Action item>
Each line of the data below containing "collapsed" needs to be listed.

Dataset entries
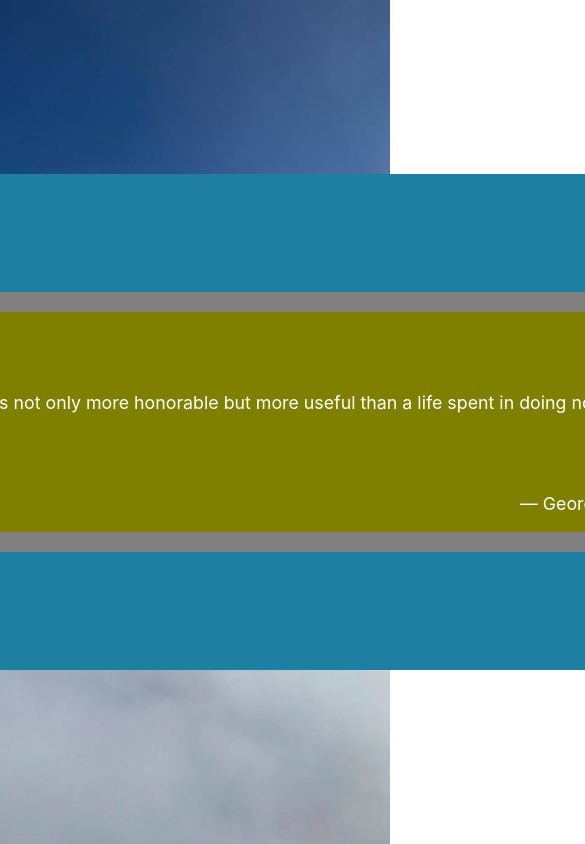
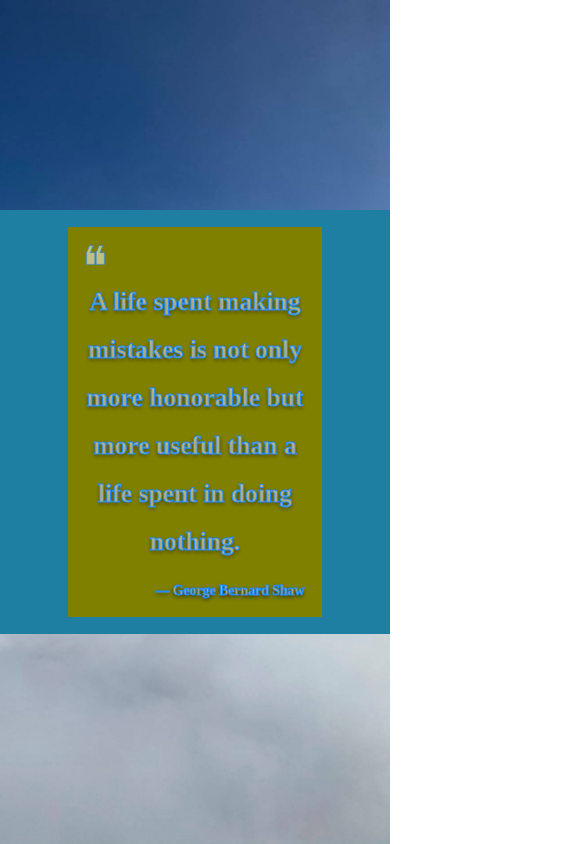
Before and after one commit to gzamaury/random-quote-machine, a React (Create React App) app: page / in a window 390 px wide. Shown: the top 844 px of the page, 585 px wide, since content can reach past the window. Built offline with nearby package versions, Linux system fonts and the light colour scheme.

Commit message:
Add: Text styles and responsive

```diff
--- a/src/component/QuoteBox/QuoteBox.css
+++ b/src/component/QuoteBox/QuoteBox.css
@@ -3,16 +3,11 @@
   display: flex;
   flex-direction: column;
   justify-content: center;
-  font-size: calc(10px + 2vmin);
-  color: white;
-  text-align: center;
-  width: 1142px;
-  height: 496px;
 }
 
 .quoteBox-container {
   background-color: olive;
-  border: solid gray 20px;
+  margin: 2vmax 8vmax 2vmax 8vmax;
   display: flex;
   flex-direction: column;
 }
@@ -26,10 +21,27 @@
 
 #text {
   margin: 0;
-  padding: 80px 40px;
+  padding: 6vmax 2vmax 2vmax 2vmax;
+  -webkit-text-stroke: 1px #228bff;
+  font-family: SFProDisplay-Bold;
+  font-size: calc(10px + 4vmin);
+  /* font-size: 42px; */
+  color: rgba(255, 255, 255, 0.5);
+  text-align: center;
+  line-height: 48px;
+  text-shadow: 0 2px 4px rgba(0, 0, 0, 0.5);
+  font-weight: 700;
 }
 
 #author {
   margin: 0 18px 18px 0;
+  -webkit-text-stroke: 1px #228bff;
+  font-family: SFProDisplay-HeavyItalic;
+  font-size: calc(6px + 2vmin);
+  /* font-size: 24px; */
+  color: rgba(255, 255, 255, 0.5);
+  letter-spacing: 0;
   text-align: right;
+  text-shadow: 0 2px 4px rgba(0, 0, 0, 0.85);
+  font-weight: 800;
 }
```
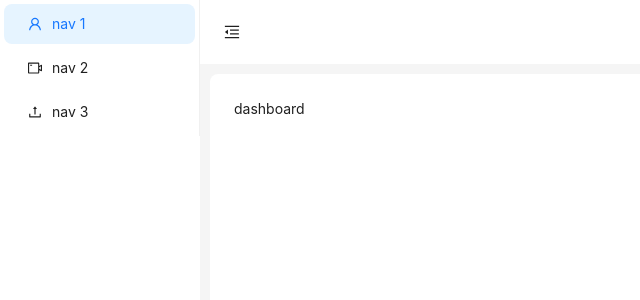
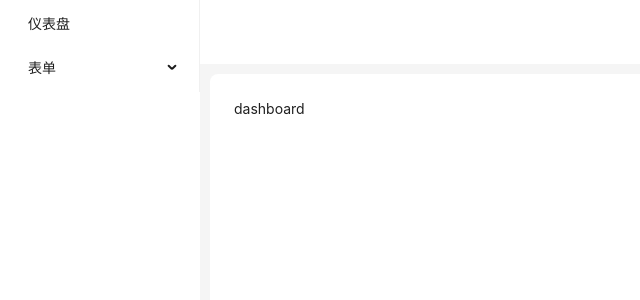
Before and after one commit to haibolian/react-template-admin, a React (Vite) app: page / in a window 1280 px wide. Shown: the top 300 px of the page, without its empty margins (0-640 px from the left). Built offline with nearby package versions, Linux system fonts and the light colour scheme.

Commit message:
feat: router

```diff
--- a/src/layout/index.tsx
+++ b/src/layout/index.tsx
@@ -1,16 +1,11 @@
 import React, { useState } from 'react';
 import { Outlet } from 'react-router-dom';
-import {
-  MenuFoldOutlined,
-  MenuUnfoldOutlined,
-} from '@ant-design/icons';
-import { Button, Layout, theme } from 'antd';
+import { Layout, theme } from 'antd';
 import SideBar from './sider';
 
 const { Header, Content } = Layout;
 
 const LayoutPage: React.FC = () => {
-  const [collapsed, setCollapsed] = useState(false);
   const {
     token: { colorBgContainer, borderRadiusLG },
   } = theme.useToken();
@@ -20,16 +15,7 @@ const LayoutPage: React.FC = () => {
       <SideBar></SideBar>
       <Layout>
         <Header style={{ padding: 0, background: colorBgContainer }}>
-          <Button
-            type="text"
-            icon={collapsed ? <MenuUnfoldOutlined /> : <MenuFoldOutlined />}
-            onClick={() => setCollapsed(!collapsed)}
-            style={{
-              fontSize: '16px',
-              width: 64,
-              height: 64,
-            }}
-          />
+
         </Header>
         <Content
           style={{
--- a/src/layout/sider.tsx
+++ b/src/layout/sider.tsx
@@ -1,40 +1,43 @@
 
 import React, { useState } from 'react';
-import {
-  UploadOutlined,
-  UserOutlined,
-  VideoCameraOutlined,
-} from '@ant-design/icons';
 import { Layout, Menu } from 'antd';
+import { useNavigate } from 'react-router-dom';
 
 const { Sider } = Layout;
 
 const SideBar: React.FC = () => {
-  const [collapsed, setCollapsed] = useState(false);
+  const navigate = useNavigate()
+  const items = [
+    {
+      label: '仪表盘',
+      key: '/',
+    },
+    {
+      label: '表单',
+      key: 'form',
+      children: [
+        {
+          label: '基础表单',
+          key: '/form',
+        },
+        {
+          label: '高级表单',
+          key: '/form/pro',
+        },
+      ],
+    }
+  ]
+  const selectMenuItem = ({ key }: { key: string }) => {
+    navigate(key)
+  }
 
   return (
-    <Sider theme="light" trigger={null} collapsible collapsed={collapsed}>
+    <Sider theme="light" trigger={null} collapsible>
       <Menu
         theme="light"
         mode="inline"
-        defaultSelectedKeys={['1']}
-        items={[
-          {
-            key: '1',
-            icon: <UserOutlined />,
-            label: 'nav 1',
-          },
-          {
-            key: '2',
-            icon: <VideoCameraOutlined />,
-            label: 'nav 2',
-          },
-          {
-            key: '3',
-            icon: <UploadOutlined />,
-            label: 'nav 3',
-          },
-        ]}
+        items={items}
+        onSelect={selectMenuItem}
       />
     </Sider>
   )
```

Response area>
-  const [collapsed, setCollapsed] = useState(false);
-            icon={collapsed ? <MenuUnfoldOutlined /> : <MenuFoldOutlined />}
-            onClick={() => setCollapsed(!collapsed)}
-  const [collapsed, setCollapsed] = useState(false);
-    <Sider theme="light" trigger={null} collapsible collapsed={collapsed}>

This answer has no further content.